It was 1971. My husband, Bill, and I were in our mid-20s and had a six-month-old baby girl named Amy. We were just a couple of lads starting our life together when we bought a charming 1920s Spanish-style house in Kensington. We didn't know it at the time, but not only did we find a home, we also found a village — a close community of neighbors who love and watch out for each other.
The neighbors immediately adopted Amy and watched her grow, changing from a baby to a toddler to a little girl, and then to a beautiful young lady. They saw her take her first steps. They saw her walk to the bus on her first day of school. They saw her learn to ride her two-wheel bike and then they saw her learn to drive a car—with a couple minor mishaps right in the neighborhood. They celebrated her birthdays. Each year they made a big deal of her in her little Halloween costume as she went house to house, trick or treating. They came to her school performances and dance recitals. On holidays, they left little surprises for her on the front porch. It was indeed a village — a village of adopted aunts, uncles, grandmothers, and grandfathers who all embraced our little one with so much love.

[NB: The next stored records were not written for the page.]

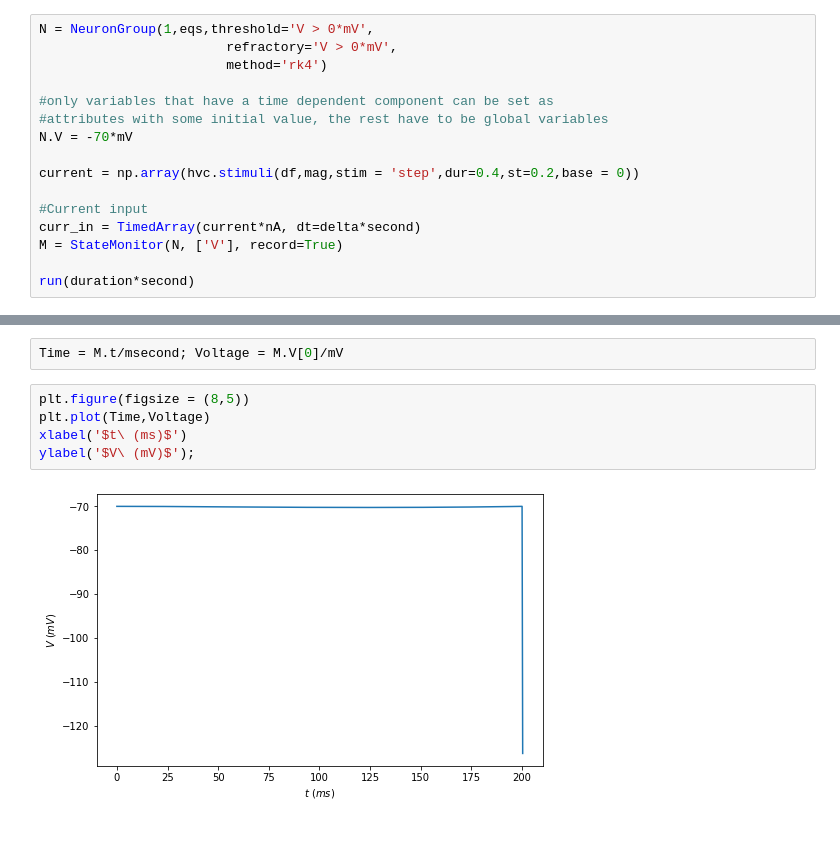
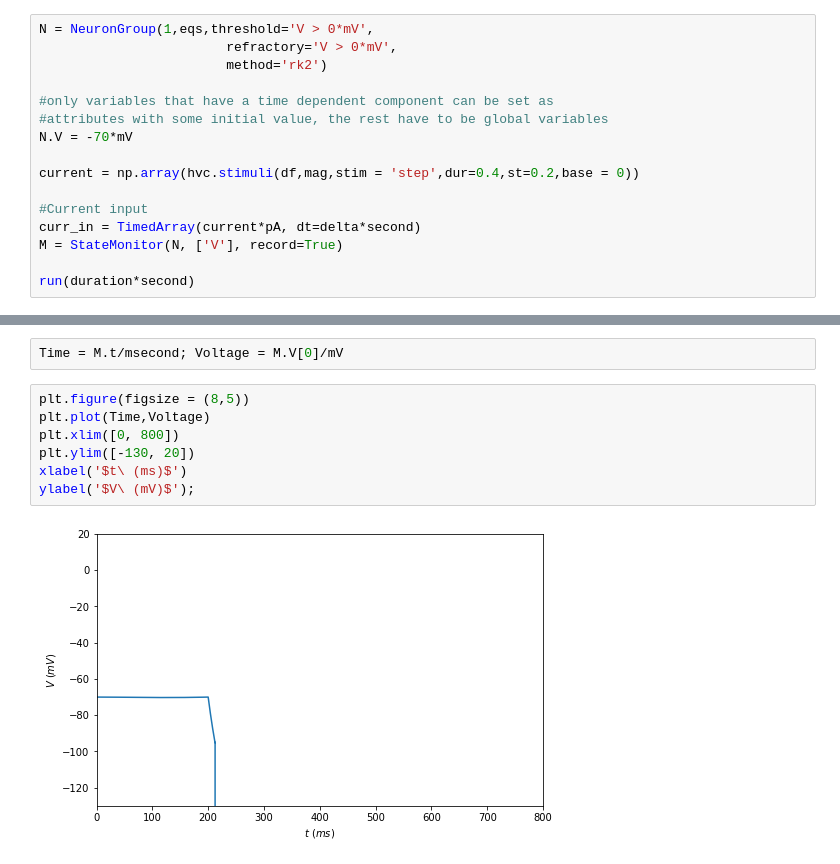
Before and after one commit to Aditi-Asati/My-HVC-Model, a Jupyter notebook: hvcint_model.ipynb, the cells around one changed output, grey strips where cells are left out. Saved outputs shown, nothing was run; the diff lists cells and outputs as text; blank space fills up the shorter version.

```diff
--- a/hvcint_model.ipynb
+++ b/hvcint_model.ipynb
@@ -99,7 +99,7 @@ Naeq = 8.0*mmolar
 # %%
 N = NeuronGroup(1,eqs,threshold='V > 0*mV',
                         refractory='V > 0*mV',
-                        method='rk4')
+                        method='rk2')
 
 #only variables that have a time dependent component can be set as
 #attributes with some initial value, the rest have to be global variables
@@ -108,7 +108,7 @@ N.V = -70*mV
 current = np.array(hvc.stimuli(df,mag,stim = 'step',dur=0.4,st=0.2,base = 0))
 
 #Current input
-curr_in = TimedArray(current*nA, dt=delta*second)
+curr_in = TimedArray(current*pA, dt=delta*second)
 M = StateMonitor(N, ['V'], record=True)
 
 run(duration*second)
@@ -135,7 +135,9 @@ Time = M.t/msecond; Voltage = M.V[0]/mV
 # %%
 plt.figure(figsize = (8,5))
 plt.plot(Time,Voltage)
+plt.xlim([0, 800])
+plt.ylim([-130, 20])
 xlabel('$t\ (ms)$')
 ylabel('$V\ (mV)$');
 # %% [output]
-[figure, old version]
+[figure, new version]
```
Also changed, not shown: parts of 3 cells of this notebook, 6 other files.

The ongoing celebrations of Amy's life did not end when she left her village to go off to college. In a few years, they were celebrating her college graduation, then her wedding. The neighbors gave her a big bridal shower and all came to the wedding to see Amy and Brian exchange vows. A few years later, those same wonderful neighbors gave her a baby shower to welcome their little girl, Zion.
In 1971, we were just starting out, having a family and buying our house. Thirty years later, in 2001, Amy and Brian were just starting out, having a family and looking for a house, but the prices of homes had skyrocketed. The kids desperately wanted a little place in a happy neighborhood, like the neighborhood Amy grew up in.
There is magic in Kensington. One night, Bill and I were taking our evening walk and stopped to chat with Michael, a neighbor, who was sitting on his front porch. He told us that on that very day, a guy looking for property in the area had made him a rather low offer on his home. He showed us the papers and said,"l might just take it." All I said was,"If you're going to give your house away, don't give it to a stranger, give it to Amy and her family." Not much else was said on the topic.
The next day, Michael called us to say, "I would be honored if Amy and her family lived in our house," and Brian, Amy, and their six-menth-old baby girl moved into a little house in Kensington one block away from us. The kids know what they bought—a family home and a wonderful little village — a village of close-knit neighbors who love and watch out for each other.
Zion just turned six. A lot of those same neighbors who adopted Amy have now embraced Zion. They saw her take her first steps. They watched her change from a baby to a toddler to a little girl. They celebrate her birthdays. They go to her art shows. They watch each year as she goes house to house, trick or treating. On holidays, they leave little surprises for her on the front porch. They also saw our little girl, Amy, turn into a loving wife, a wonderful mother, and the best neighbor anyone could have. Kensington is indeed my family's village — a remarkable, loving village.